Here he places the young man characteristically off-centre in the canvas, drawing the viewer into his face with a dark background. His features are subtly individualised, though the highlights on his nose and in his hair are typical of the artist. The strikingly androgenous beauty of the young man with his rosebud mouth and golden curls is captured with an alacrity that belies the technique required to achieve it. The plain background contains no distracting detail, and this, together with the young man’s pose – no hands visible to suggest distracting movement – convey a sense of quietness and calm dignity. The crisp whites and thick impasto of his undershirt and plain lace collar (features found in early Lelys), stand out in contrast to the rich velvety blacks of his draped, rather informal mantle. Such relaxed garb was fashionable at the time, a state of ‘déshabille’ redolent of the Caroline court.

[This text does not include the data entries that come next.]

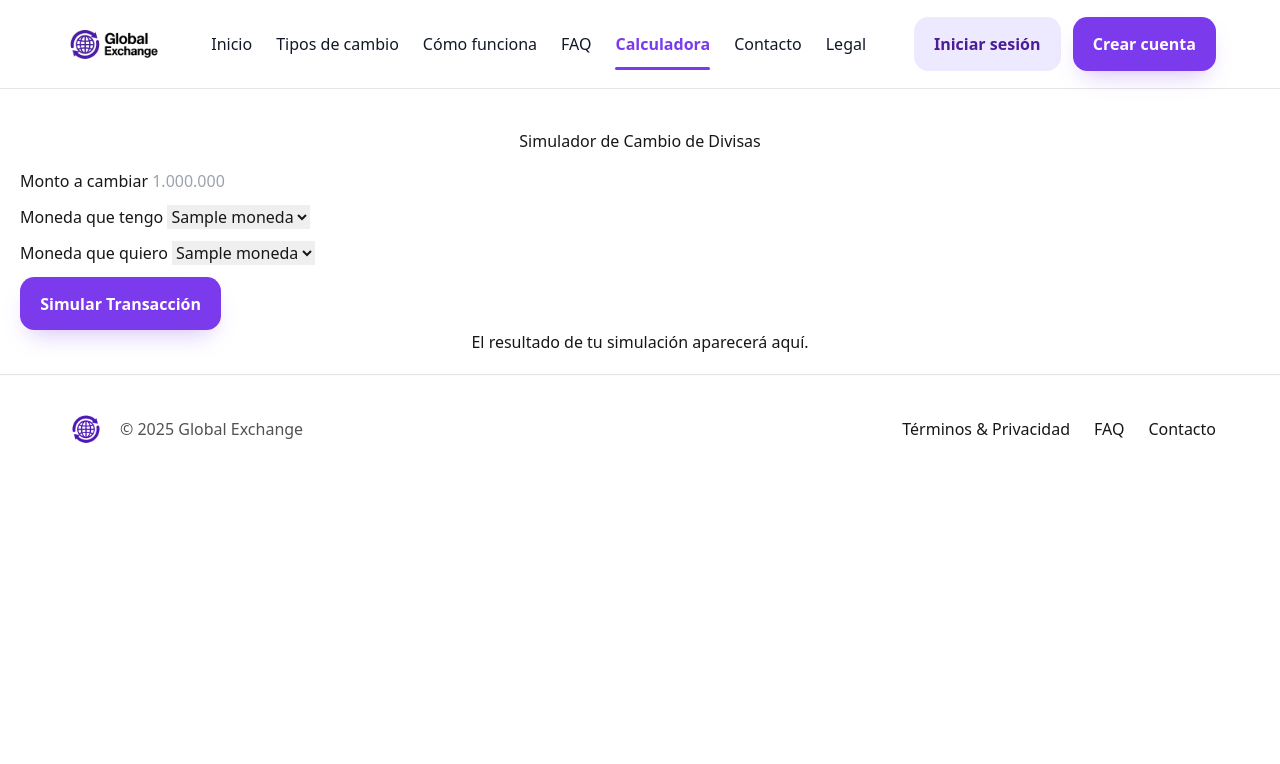
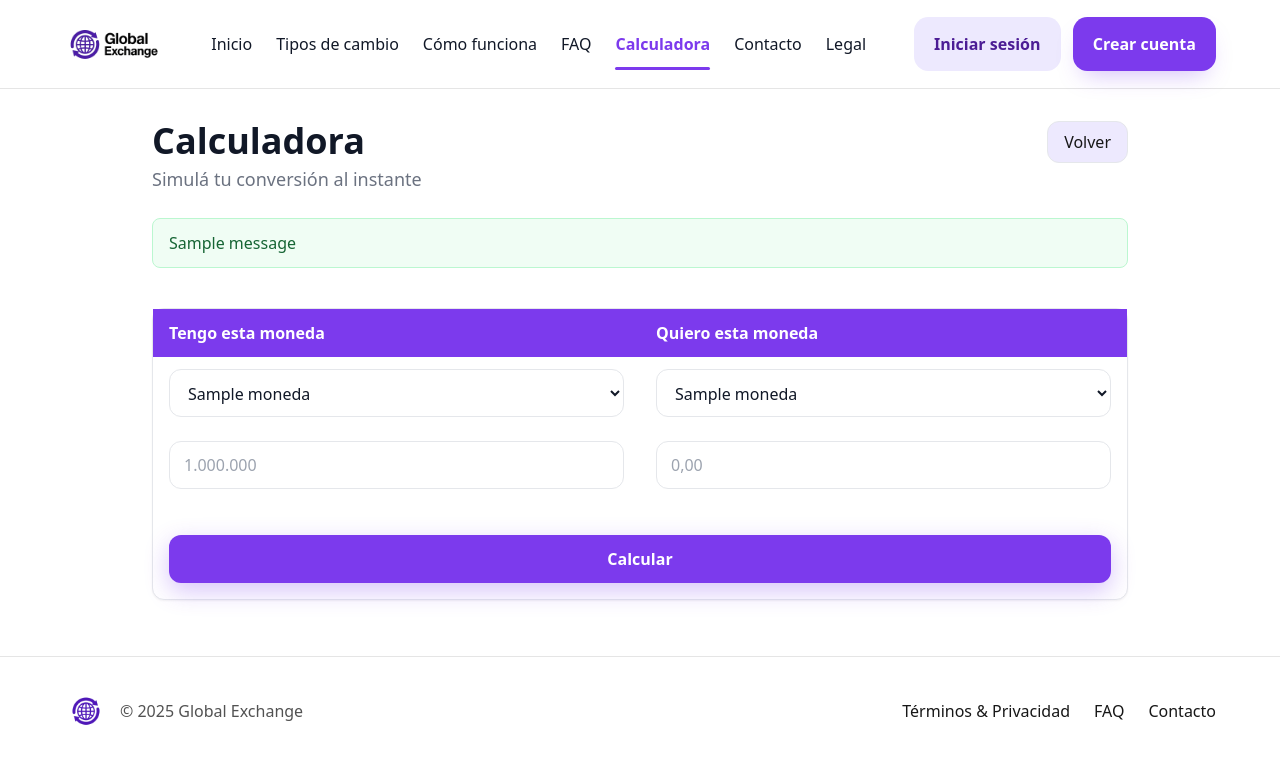
Before and after one commit to CrosbyRd/casaDeCambiosIS2, a Django app: page /calculator/ in a window 1280 px wide. Shown: the top 764 px of the page. Run offline with Django 5.2, Linux system fonts and the light colour scheme; tables that the repository leaves empty hold one stand-in row (values such as "Sample post"); one stand-in notice (Sample message) is shown; parts of the project's set-up code (start-up, migrations or seed data) failed here and were passed over; some libraries are stand-ins or nearby versions.

Commit message:
integracion de simulacion y metodo de pago

```diff
--- /dev/null
+++ b/templates/partials/messages.html
@@ -0,0 +1,13 @@
+{% if messages %}
+  <div class="max-w-5xl mx-auto px-6 mt-4 space-y-3">
+    {% for message in messages %}
+      <div class="rounded-lg px-4 py-3 border
+           {% if 'success' in message.tags %} bg-green-50 border-green-200 text-green-800
+           {% elif 'error' in message.tags or 'danger' in message.tags %} bg-red-50 border-red-200 text-red-800
+           {% elif 'warning' in message.tags %} bg-yellow-50 border-yellow-200 text-yellow-800
+           {% else %} bg-indigo-50 border-indigo-200 text-indigo-800 {% endif %}">
+        {{ message }}
+      </div>
+    {% endfor %}
+  </div>
+{% endif %}
--- /dev/null
+++ b/templates/partials/page_header.html
@@ -0,0 +1,17 @@
+<header class="max-w-5xl mx-auto px-6 pt-8 pb-2 flex items-start justify-between">
+  <div>
+    <h1 class="text-4xl font-extrabold text-[var(--ink)]">{{ title }}</h1>
+    {% if subtitle %}
+      <p class="text-lg text-[var(--muted)] leading-relaxed max-w-xl mt-1">{{ subtitle }}</p>
+    {% endif %}
+  </div>
+  <div class="flex gap-2">
+    {% if back_url %}
+      <a href="{{ back_url }}" class="rounded-xl px-4 py-2 border"
+         style="background:var(--brand-soft); color:var(--brand-dark); border-color:var(--line)">
+        Volver
+      </a>
+    {% endif %}
+    {% block header_actions %}{% endblock %}
+  </div>
+</header>
--- a/templates/site/calculator.html
+++ b/templates/site/calculator.html
@@ -1,75 +1,139 @@
 {% extends "base.html" %}
 
 {% block content %}
-<div class="container mt-5">
-    <div class="row justify-content-center">
-        <div class="col-lg-10">
-            <div class="card shadow-sm">
-                <div class="card-body p-5">
-                    <h2 class="card-title text-center mb-4">Simulador de Cambio de Divisas</h2>
-                    <div class="row">
-                        <div class="col-md-6">
-                            <form method="post" action="{% url 'site_calculator' %}">
-                                {% csrf_token %}
 
-                                <div class="mb-3">
-                                    <label for="{{ form.monto.id_for_label }}" class="form-label">{{ form.monto.label }}</label>
-                                    {{ form.monto }}
-                                </div>
-                                <div class="mb-3">
-                                    <label for="{{ form.moneda_origen.id_for_label }}" class="form-label">{{ form.moneda_origen.label }}</label>
-                                    {{ form.moneda_origen }}
-                                </div>
-                                <div class="mb-3">
-                                    <label for="{{ form.moneda_destino.id_for_label }}" class="form-label">{{ form.moneda_destino.label }}</label>
-                                    {{ form.moneda_destino }}
-                                </div>
+{% include "partials/page_header.html" with title="Calculadora" subtitle="Simulá tu conversión al instante" back_url="/" %}
+{% include "partials/messages.html" %}
 
-                                {% if form.errors %}
-                                    <div class="alert alert-warning mt-3">
-                                        {{ form.non_field_errors }}
-                                    </div>
-                                {% endif %}
+<main class="max-w-5xl mx-auto px-6 py-10">
 
-                                <div class="d-grid">
-                                    <button type="submit" class="btn btn-primary btn-lg">Simular Transacción</button>
-                                </div>
-                            </form>
-                        </div>
+  <section class="bg-white border rounded-xl shadow-sm mb-4" style="border-color:var(--line)">
+    <form method="post" id="form-simulador"
+          data-currencies='{
+            "USD":{"name":"Dólar estadounidense","symbol":"$","emoji":"🇺🇸"},
+            "EUR":{"name":"Euro","symbol":"€","emoji":"🇪🇺"},
+            "ARS":{"name":"Peso argentino","symbol":"$","emoji":"🇦🇷"},
+            "BRL":{"name":"Real brasileño","symbol":"R$","emoji":"🇧🇷"},
+            "CLP":{"name":"Peso chileno","symbol":"$","emoji":"🇨🇱"},
+            "COP":{"name":"Peso colombiano","symbol":"$","emoji":"🇨🇴"},
+            "MXN":{"name":"Peso mexicano","symbol":"$","emoji":"🇲🇽"},
+            "PEN":{"name":"Sol peruano","symbol":"S/","emoji":"🇵🇪"},
+            "PYG":{"name":"Guaraní paraguayo","symbol":"₲","emoji":"🇵🇾"},
+            "UYU":{"name":"Peso uruguayo","symbol":"$","emoji":"🇺🇾"},
+            "GBP":{"name":"Libra esterlina","symbol":"£","emoji":"🇬🇧"},
+            "JPY":{"name":"Yen japonés","symbol":"¥","emoji":"🇯🇵"},
+            "CNY":{"name":"Yuan chino","symbol":"¥","emoji":"🇨🇳"},
+            "AUD":{"name":"Dólar australiano","symbol":"$","emoji":"🇦🇺"},
+            "CAD":{"name":"Dólar canadiense","symbol":"$","emoji":"🇨🇦"},
+            "CHF":{"name":"Franco suizo","symbol":"Fr","emoji":"🇨🇭"}
+          }'>
+      {% csrf_token %}
 
-                        <div class="col-md-6 d-flex align-items-center">
-                            {% if resultado %}
-                                {% if resultado.error %}
-                                    <div class="alert alert-danger w-100">
-                                        <strong>Error:</strong> {{ resultado.error }}
-                                    </div>
-                                {% else %}
-                                    <div class="text-center w-100">
-                                        <h4>Recibirás aproximadamente:</h4>
-                                        <h1 class="display-4 text-success fw-bold">
-                                            {{ resultado.monto_recibido|floatformat:2 }}
-                                        </h1>
-                                        <hr>
-                                        <p class="text-muted mb-1">
-                                            Tasa de cambio final aplicada: <strong>{{ resultado.tasa_aplicada|floatformat:4 }}</strong>
-                                        </p>
-                                        {% if resultado.bonificacion_aplicada > 0 %}
-                                            <small class="text-info">
-                                                Ahorro por segmento: {{ resultado.bonificacion_aplicada|floatformat:4 }}
-                                            </small>
-                                        {% endif %}
-                                    </div>
-                                {% endif %}
-                            {% else %}
-                                <div class="text-center text-muted w-100">
-                                    <p>El resultado de tu simulación aparecerá aquí.</p>
-                                </div>
-                            {% endif %}
-                        </div>
+      <table class="w-full border-collapse">
+        <thead class="bg-[var(--brand)] text-white">
+          <tr>
+            <th class="px-4 py-3 text-left">Tengo esta moneda</th>
+            <th class="px-4 py-3 text-left">Quiero esta moneda</th>
+          </tr>
+        </thead>
+        <tbody>
+          <tr class="hover:bg-[var(--brand-soft)]">
+            <td class="px-4 py-3">{{ form.moneda_origen }}</td>
+            <td class="px-4 py-3">{{ form.moneda_destino }}</td>
+          </tr>
+          <tr class="hover:bg-[var(--brand-soft)]">
+            <td class="px-4 py-3">{{ form.monto }}</td>
+            <td class="px-4 py-3">
+              <input class="gx-input" type="text" readonly
+                     value="{% if resultado and not resultado.error %}{{ resultado.monto_recibido }}{% endif %}"
+                     placeholder="0,00">
+            </td>
+          </tr>
+        </tbody>
+      </table>
+
+      <div class="px-4 py-4">
+<div style="margin-top:18px;">
+  <button class="gx-btn" type="submit">Calcular</button>
+
+            {% if resultado %}
+                {% if resultado.error %}
+                <div class="gx-error mt-4"><strong>Error:</strong> {{ resultado.error }}</div>
+                {% else %}
+                <div class="gx-result-wrap mt-4">
+                    <div class="gx-result-big">
+                    Recibirás aproximadamente: {{ resultado.monto_recibido }} {{ form.moneda_destino.value }}
                     </div>
+
                 </div>
+                {% endif %}
+            {% endif %}
             </div>
-        </div>
-    </div>
-</div>
+
+      </div>
+    </form>
+  </section>
+</main>
+
+<style>
+  .gx-input, .gx-select {
+    width:100%;
+    border:1.5px solid var(--line);
+    border-radius:12px;
+    padding:12px 14px;
+    height:48px;
+    font-size:1rem;
+    color:var(--ink);
+    background:#fff;
+    transition:box-shadow .2s ease,border-color .2s ease;
+  }
+  .gx-input:focus, .gx-select:focus {
+    outline:none;
+    border-color:var(--brand);
+    box-shadow:0 0 0 3px rgba(115,60,255,.15);
+  }
+  .gx-btn {
+    background: var(--brand);
+    color:#fff;
+    font-weight:800;
+    border:none;
+    border-radius:12px;
+    padding:12px 16px;
+    font-size:16px;
+    width:100%;
+    box-shadow:0 8px 24px color-mix(in oklab, var(--brand) 30%, transparent);
+    cursor:pointer;
+  }
+  .gx-result-big { font-size:24px; font-weight:900; color:#22c55e; }
+</style>
+
+<script>
+(function(){
+  const form = document.getElementById('form-simulador');
+  if(!form) return;
+
+  const data = JSON.parse(form.dataset.currencies || "{}");
+
+  function decorateSelect(sel){
+    if(!sel) return;
+    [...sel.options].forEach(opt=>{
+      const code = opt.value;
+      if(data[code]){
+        const {emoji, name} = data[code];
+        opt.textContent = `${emoji} ${code} — ${name}`;
+      }
+    });
+    sel.classList.add('gx-select');
+  }
+
+  decorateSelect(document.getElementById('id_moneda_origen'));
+  decorateSelect(document.getElementById('id_moneda_destino'));
+
+  // 🔥 Forzar clase gx-input al campo de monto
+  const monto = document.getElementById('id_monto');
+  if(monto) monto.classList.add('gx-input');
+})();
+
+</script>
+
 {% endblock %}
```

Peter Lely was the son of a Dutch military officer, born in Germany at Soest in Westphalia in 1618. Though his family name was ‘van der Faes’, he assumed the name Lely after the lily that was carved on the gable of his father’s home in The Hague. He studied in Haarlem before moving to London in 1641 and in 1647 he became a freeman of the Painter-Stainers’ Company. Initially, Lely painted a variety of subject matter including landscape, religious, and mythological scenes, however, he quickly recognized the strength of the English market for portraiture. By working for many of the patrons of the late van Dyck, the artist rapidly established himself as one of the country’s leading portrait painters, numbering Charles I among his patrons. Amazingly, his work bridges the end of the reign of Charles I, through the Republic and well into the reign of Charles II. Lely’s mercurial artistic skills must have extended to his personality, and one can only assume he was as affable as he was politic.
After Charles II’s restoration to the throne by Parliament in 1660, the king proceeded to create and preside over one of the most cosmopolitan and extravagant courts in British history and Lely was very much responsible for creating its visual footprint. As ‘Principal Painter’ to the King, like van Dyck before him, he went on to paint the most elite and influential members of the court.